Brief >> Give back each entry unchanged, minus pictures.

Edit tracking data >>
****************

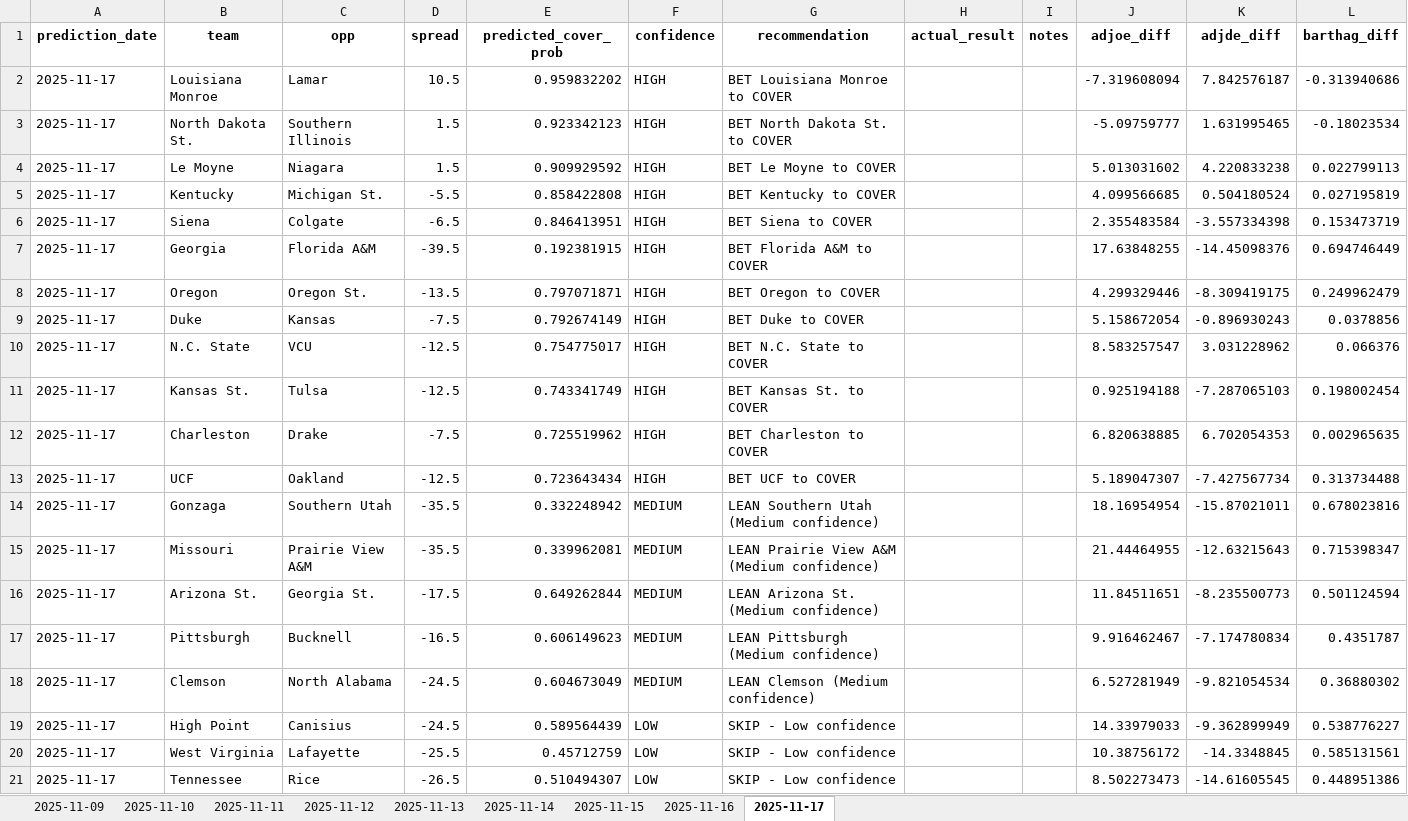
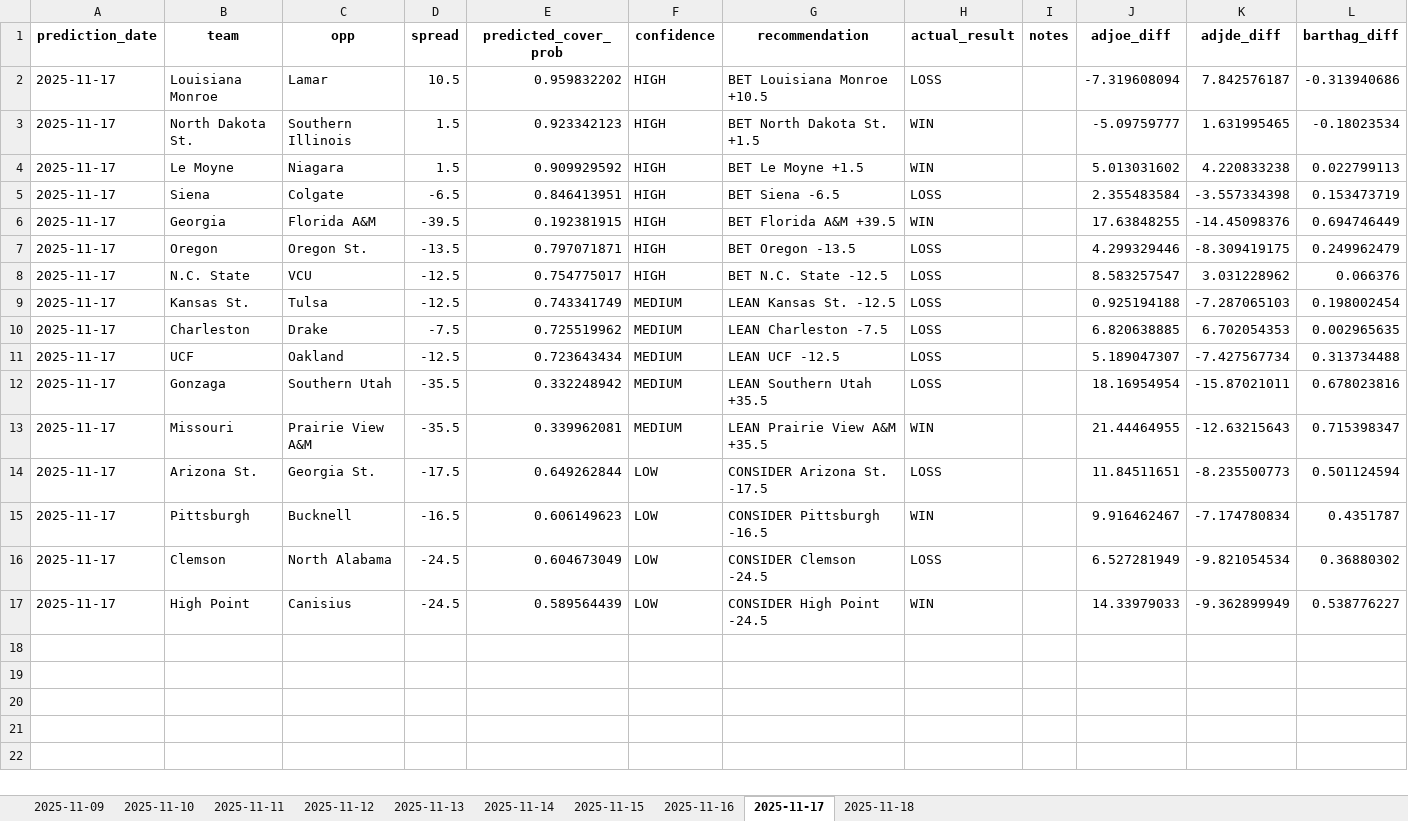
Before and after one commit to nickboysko/College-Basketball-Prediction-Model, an Excel workbook: prediction_tracker.xlsx, sheet 2025-11-17, drawn as a sheet; values as stored, in another font and other column widths than the file's, no borders; removed rows and columns are numbered as before the commit, all else as after; the diff names each change by its address in the sheet, - before the commit and + after, or states it on an @@ line.

Commit message:
Updated predict today to change confidence levels

```diff
--- a/prediction_tracker.xlsx (sheet 2025-11-17)
+++ b/prediction_tracker.xlsx (sheet 2025-11-17)
+sheet tab: 2025-11-18
-G2 (recommendation): BET Louisiana Monroe to COVER
+G2 (recommendation): BET Louisiana Monroe +10.5
-H2 (actual_result): (empty)
+H2 (actual_result): LOSS
-G3 (recommendation): BET North Dakota St. to COVER
+G3 (recommendation): BET North Dakota St. +1.5
-H3:H4 (actual_result): (empty)
+H3:H4 (actual_result): WIN
-G4 (recommendation): BET Le Moyne to COVER
+G4 (recommendation): BET Le Moyne +1.5
-row 5: 2025-11-17 | Kentucky | Michigan St. | -5.5 | 0.858422808 | HIGH | BET Kentucky to COVER |  |  | 4.099566685 | 0.504180524 | 0.027195819
-G5 (recommendation): BET Siena to COVER
+G5 (recommendation): BET Siena -6.5
-H5 (actual_result): (empty)
+H5 (actual_result): LOSS
-G6 (recommendation): BET Florida A&M to COVER
+G6 (recommendation): BET Florida A&M +39.5
-H6 (actual_result): (empty)
+H6 (actual_result): WIN
-G7 (recommendation): BET Oregon to COVER
+G7 (recommendation): BET Oregon -13.5
-H7 (actual_result): (empty)
+H7 (actual_result): LOSS
-row 9: 2025-11-17 | Duke | Kansas | -7.5 | 0.792674149 | HIGH | BET Duke to COVER |  |  | 5.158672054 | -0.896930243 | 0.0378856
-G8 (recommendation): BET N.C. State to COVER
+G8 (recommendation): BET N.C. State -12.5
-H8:H12 (actual_result): (empty)
+H8:H12 (actual_result): LOSS
-F9:F11 (confidence): HIGH
+F9:F11 (confidence): MEDIUM
-G9 (recommendation): BET Kansas St. to COVER
+G9 (recommendation): LEAN Kansas St. -12.5
-G10 (recommendation): BET Charleston to COVER
+G10 (recommendation): LEAN Charleston -7.5
-G11 (recommendation): BET UCF to COVER
+G11 (recommendation): LEAN UCF -12.5
-G12 (recommendation): LEAN Southern Utah (Medium confidence)
+G12 (recommendation): LEAN Southern Utah +35.5
-G13 (recommendation): LEAN Prairie View A&M (Medium confidence)
+G13 (recommendation): LEAN Prairie View A&M +35.5
-H13 (actual_result): (empty)
+H13 (actual_result): WIN
-F14:F16 (confidence): MEDIUM
+F14:F16 (confidence): LOW
-G14 (recommendation): LEAN Arizona St. (Medium confidence)
+G14 (recommendation): CONSIDER Arizona St. -17.5
-H14 (actual_result): (empty)
+H14 (actual_result): LOSS
-G15 (recommendation): LEAN Pittsburgh (Medium confidence)
+G15 (recommendation): CONSIDER Pittsburgh -16.5
-H15 (actual_result): (empty)
+H15 (actual_result): WIN
-G16 (recommendation): LEAN Clemson (Medium confidence)
+G16 (recommendation): CONSIDER Clemson -24.5
-H16 (actual_result): (empty)
+H16 (actual_result): LOSS
-G17 (recommendation): SKIP - Low confidence
+G17 (recommendation): CONSIDER High Point -24.5
-H17 (actual_result): (empty)
+H17 (actual_result): WIN
-row 20: 2025-11-17 | West Virginia | Lafayette | -25.5 | 0.45712759 | LOW | SKIP - Low confidence |  |  | 10.38756172 | -14.3348845 | 0.585131561
-row 21: 2025-11-17 | Tennessee | Rice | -26.5 | 0.510494307 | LOW | SKIP - Low confidence |  |  | 8.502273473 | -14.61605545 | 0.448951386
```
Also changed, not shown: current_season_games.xlsx, 3 other files.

****************

Answer for the task >>
Before and after one commit to nickboysko/College-Basketball-Prediction-Model, an Excel workbook: prediction_tracker.xlsx, sheet 2025-11-17, drawn as a sheet; values as stored, in another font and other column widths than the file's, no borders; removed rows and columns are numbered as before the commit, all else as after; the diff names each change by its address in the sheet, - before the commit and + after, or states it on an @@ line.

Commit message:
Updated predict today to change confidence levels

```diff
--- a/prediction_tracker.xlsx (sheet 2025-11-17)
+++ b/prediction_tracker.xlsx (sheet 2025-11-17)
+sheet tab: 2025-11-18
-G2 (recommendation): BET Louisiana Monroe to COVER
+G2 (recommendation): BET Louisiana Monroe +10.5
-H2 (actual_result): (empty)
+H2 (actual_result): LOSS
-G3 (recommendation): BET North Dakota St. to COVER
+G3 (recommendation): BET North Dakota St. +1.5
-H3:H4 (actual_result): (empty)
+H3:H4 (actual_result): WIN
-G4 (recommendation): BET Le Moyne to COVER
+G4 (recommendation): BET Le Moyne +1.5
-row 5: 2025-11-17 | Kentucky | Michigan St. | -5.5 | 0.858422808 | HIGH | BET Kentucky to COVER |  |  | 4.099566685 | 0.504180524 | 0.027195819
-G5 (recommendation): BET Siena to COVER
+G5 (recommendation): BET Siena -6.5
-H5 (actual_result): (empty)
+H5 (actual_result): LOSS
-G6 (recommendation): BET Florida A&M to COVER
+G6 (recommendation): BET Florida A&M +39.5
-H6 (actual_result): (empty)
+H6 (actual_result): WIN
-G7 (recommendation): BET Oregon to COVER
+G7 (recommendation): BET Oregon -13.5
-H7 (actual_result): (empty)
+H7 (actual_result): LOSS
-row 9: 2025-11-17 | Duke | Kansas | -7.5 | 0.792674149 | HIGH | BET Duke to COVER |  |  | 5.158672054 | -0.896930243 | 0.0378856
-G8 (recommendation): BET N.C. State to COVER
+G8 (recommendation): BET N.C. State -12.5
-H8:H12 (actual_result): (empty)
+H8:H12 (actual_result): LOSS
-F9:F11 (confidence): HIGH
+F9:F11 (confidence): MEDIUM
-G9 (recommendation): BET Kansas St. to COVER
+G9 (recommendation): LEAN Kansas St. -12.5
-G10 (recommendation): BET Charleston to COVER
+G10 (recommendation): LEAN Charleston -7.5
-G11 (recommendation): BET UCF to COVER
+G11 (recommendation): LEAN UCF -12.5
-G12 (recommendation): LEAN Southern Utah (Medium confidence)
+G12 (recommendation): LEAN Southern Utah +35.5
-G13 (recommendation): LEAN Prairie View A&M (Medium confidence)
+G13 (recommendation): LEAN Prairie View A&M +35.5
-H13 (actual_result): (empty)
+H13 (actual_result): WIN
-F14:F16 (confidence): MEDIUM
+F14:F16 (confidence): LOW
-G14 (recommendation): LEAN Arizona St. (Medium confidence)
+G14 (recommendation): CONSIDER Arizona St. -17.5
-H14 (actual_result): (empty)
+H14 (actual_result): LOSS
-G15 (recommendation): LEAN Pittsburgh (Medium confidence)
+G15 (recommendation): CONSIDER Pittsburgh -16.5
-H15 (actual_result): (empty)
+H15 (actual_result): WIN
-G16 (recommendation): LEAN Clemson (Medium confidence)
+G16 (recommendation): CONSIDER Clemson -24.5
-H16 (actual_result): (empty)
+H16 (actual_result): LOSS
-G17 (recommendation): SKIP - Low confidence
+G17 (recommendation): CONSIDER High Point -24.5
-H17 (actual_result): (empty)
+H17 (actual_result): WIN
-row 20: 2025-11-17 | West Virginia | Lafayette | -25.5 | 0.45712759 | LOW | SKIP - Low confidence |  |  | 10.38756172 | -14.3348845 | 0.585131561
-row 21: 2025-11-17 | Tennessee | Rice | -26.5 | 0.510494307 | LOW | SKIP - Low confidence |  |  | 8.502273473 | -14.61605545 | 0.448951386
```
Also changed, not shown: current_season_games.xlsx, 3 other files.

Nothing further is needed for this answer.